In the future, Sarah stands on the bridge of the Ark and looks at what she has created from nothing. The Ark is her spaceship, the creation a static-painting on electric canvas she’d spread over the deck. Sarah learned to static-paint on VII-Earth, though she doesn’t know if it’s an art the Sarahs from her youth still practice. She doesn’t know what any of the Named do, not the Abrahams, Isaacs, Rebekahs, Sarahs. She has forgotten so much, but she has never felt the bone-ache desire to return home, to make the long trip back to her beginnings. She has always felt restless. Not unmoored, but adrift. Sarah turns from her painting (a depiction of Calvary, of fire in a field of dogwood roses) to look out the bridge window. The Ark approaches a field of color so bright it appears white. They near a star. In the future, the convergence of New Math and the Theory of Everything has revealed stars to be glowing doors, where long-distance travel is most feasibly realized by passing through, not between. Intrastellar. Whenever Sarah approaches a star, she tries to remember specifics of VII-Earth, but her memory always falters. She has been following God’s first commandment to move for so long. She can’t recall her home’s ground or gravity. The Evernet could tell her about VII-Earth, but Sarah wants to remember on her own. Some in the future say the Evernet makes living irrelevant because its algorithms know everything, the time and place of every next Earth, from VIII to M and beyond. They would say that Sarah’s static-painted dogwoods are simply a dream of the machine consciousness guiding her life. Is that so different from divine inspiration? Sarah thinks of the painting as a gift of imagination. She prefers tenuous connections. The star seems to dim as the ship approaches. Is that the passing shadow of a filamental angel, one of those hypergiant creatures floating the orbital stream? To see one is a blessing. Sarah thinks about her children moving, always moving, on the Ark. Their movement keeps it going, but she worries. God’s second commandment is to multiply. Sarah worries about these unnamed people she mothered, fathered, made—a legion for a later Earth. In the future, access to one’s genetic code is an inalienable right, like clear signal. In the future, everyone forms the life of every other, the Named and unnamed alike. Everyone is blessed, though not equally, which has always been the way of people. Her children move the Ark onward. Sarah yearns to offer herself to the filamental angels. She yearns to be consumed, and to extend into infinity the moment of consumption. To stop moving, but to never stop. “Look at those angels,” Sarah says, and she touches the glass on the bridge of the Ark. Her canvas begins painting itself, tuned to her voice. She knows they’re going again. The star dims, then blinds, then opens, and they are somewhere else.

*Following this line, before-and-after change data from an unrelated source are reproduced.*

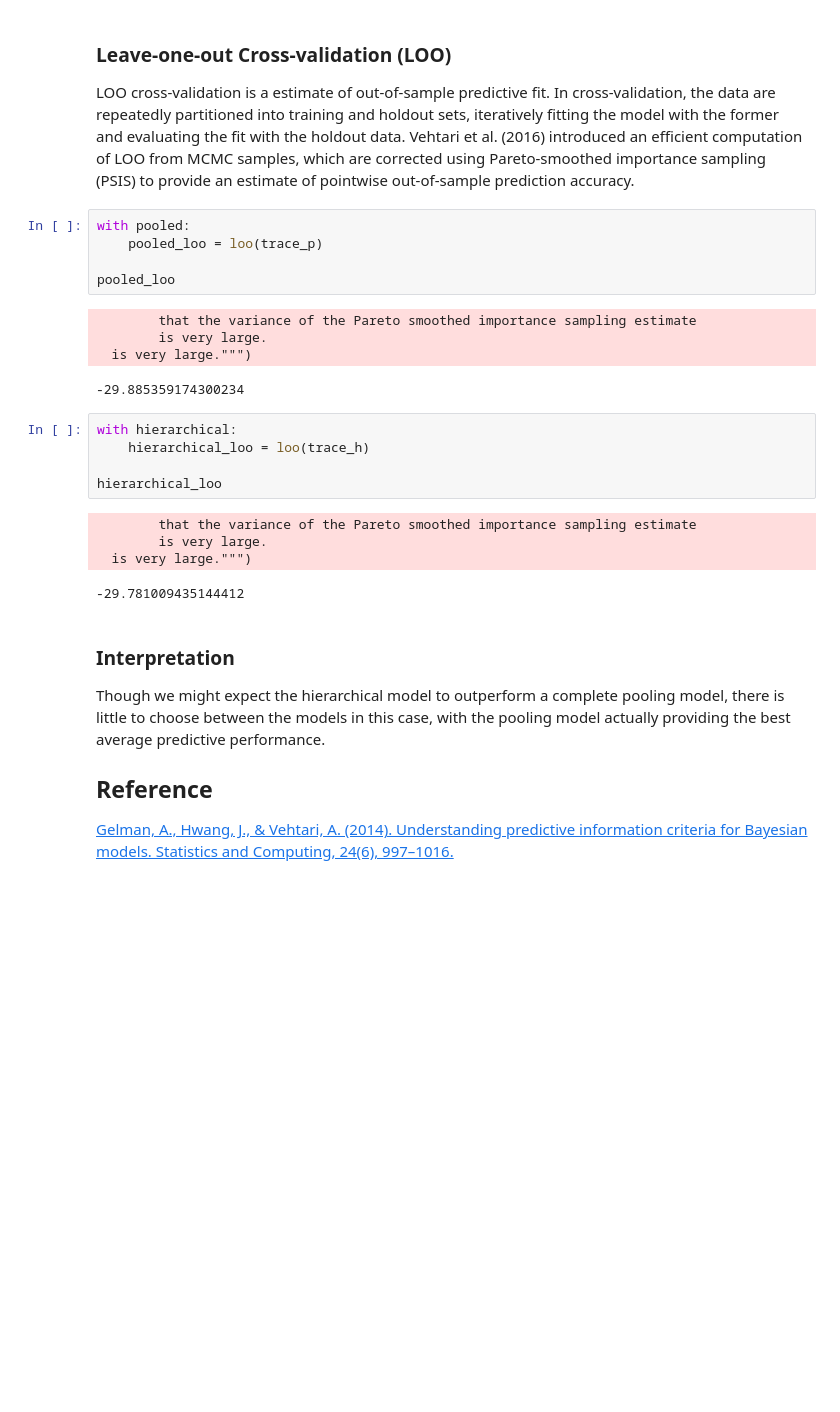
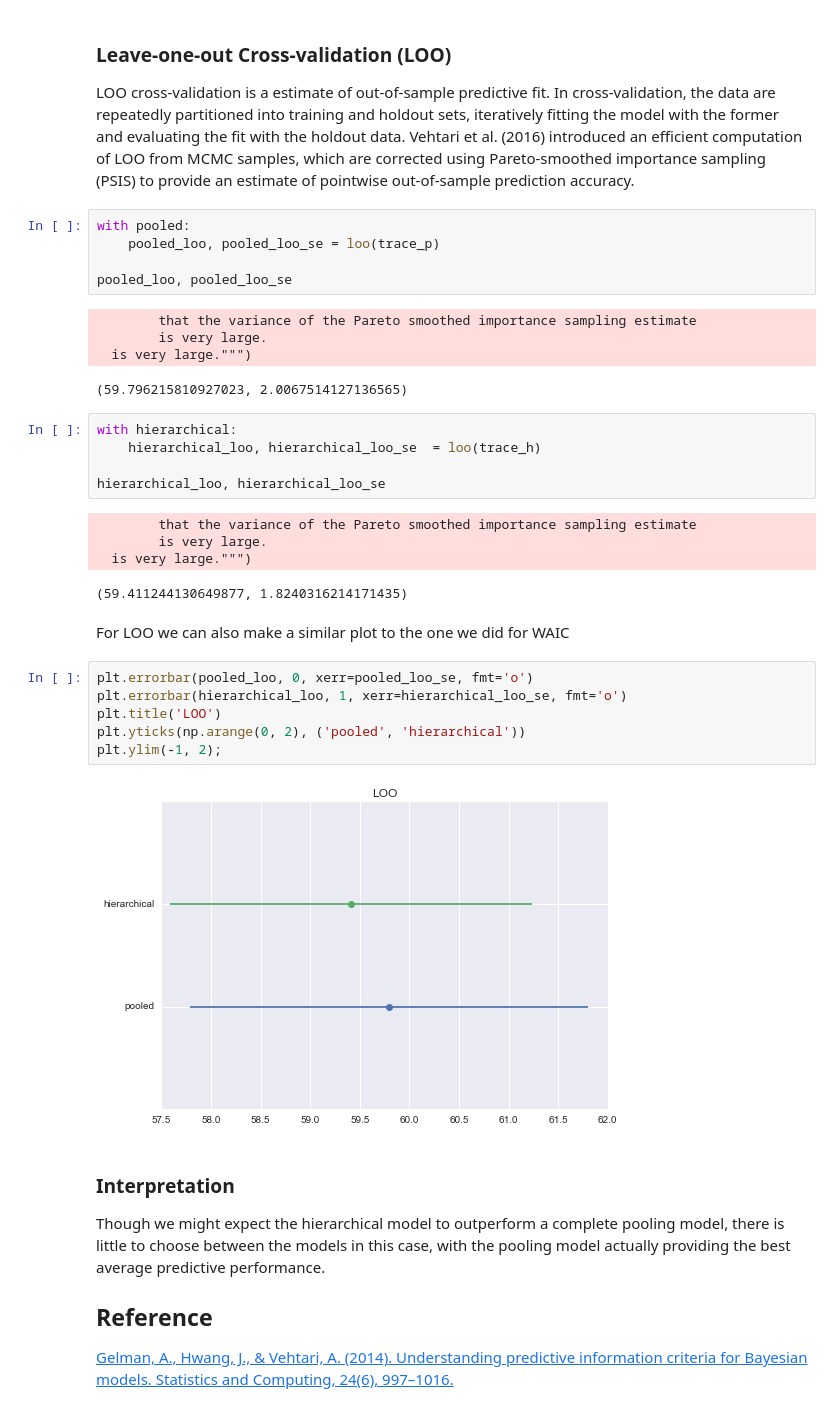
Before and after one commit to se7enstar25/pymc, a Jupyter notebook: docs/source/notebooks/Model Comparison.ipynb, the cells around one changed output. Cells and saved outputs as stored; diff of their text form; blank space fills up the shorter version.

```diff
--- a/docs/source/notebooks/Model Comparison.ipynb
+++ b/docs/source/notebooks/Model Comparison.ipynb
@@ -116,24 +109,34 @@ hierarchical_waic
 LOO cross-validation is a estimate of out-of-sample predictive fit. In cross-validation, the data are repeatedly partitioned into training and holdout sets, iteratively fitting the model with the former and evaluating the fit with the holdout data. Vehtari et al. (2016) introduced an efficient computation of LOO from MCMC samples, which are corrected using Pareto-smoothed importance sampling (PSIS) to provide an estimate of pointwise out-of-sample prediction accuracy.
 # %%
 with pooled:
-    pooled_loo = loo(trace_p)
+    pooled_loo, pooled_loo_se = loo(trace_p)
 
-pooled_loo
+pooled_loo, pooled_loo_se
 # %% [output]
         that the variance of the Pareto smoothed importance sampling estimate
         is very large.
   is very large.""")
--29.885359174300234
+(59.796215810927023, 2.0067514127136565)
 # %%
 with hierarchical:
-    hierarchical_loo = loo(trace_h)
+    hierarchical_loo, hierarchical_loo_se  = loo(trace_h)
 
-hierarchical_loo
+hierarchical_loo, hierarchical_loo_se
 # %% [output]
         that the variance of the Pareto smoothed importance sampling estimate
         is very large.
   is very large.""")
--29.781009435144412
+(59.411244130649877, 1.8240316214171435)
+# %% [markdown]
+For LOO we can also make a similar plot to the one we did for WAIC
+# %%
+plt.errorbar(pooled_loo, 0, xerr=pooled_loo_se, fmt='o')
+plt.errorbar(hierarchical_loo, 1, xerr=hierarchical_loo_se, fmt='o')
+plt.title('LOO')
+plt.yticks(np.arange(0, 2), ('pooled', 'hierarchical'))
+plt.ylim(-1, 2);
+# %% [output]
+[figure, added]
 # %% [markdown]
 ### Interpretation
 
```
Also changed, not shown: parts of 12 cells of this notebook, 1 other file.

Chase Burke is an MFA candidate at the University of Alabama, but he calls Florida home. His stories appear or are forthcoming in Sycamore Review, The Journal, SmokeLong Quarterly, and GIGANTIC Sequins, among others. Find him on Twitter @cpburkejr.
Photo by NASA’s Marshall Space Flight Center (edited)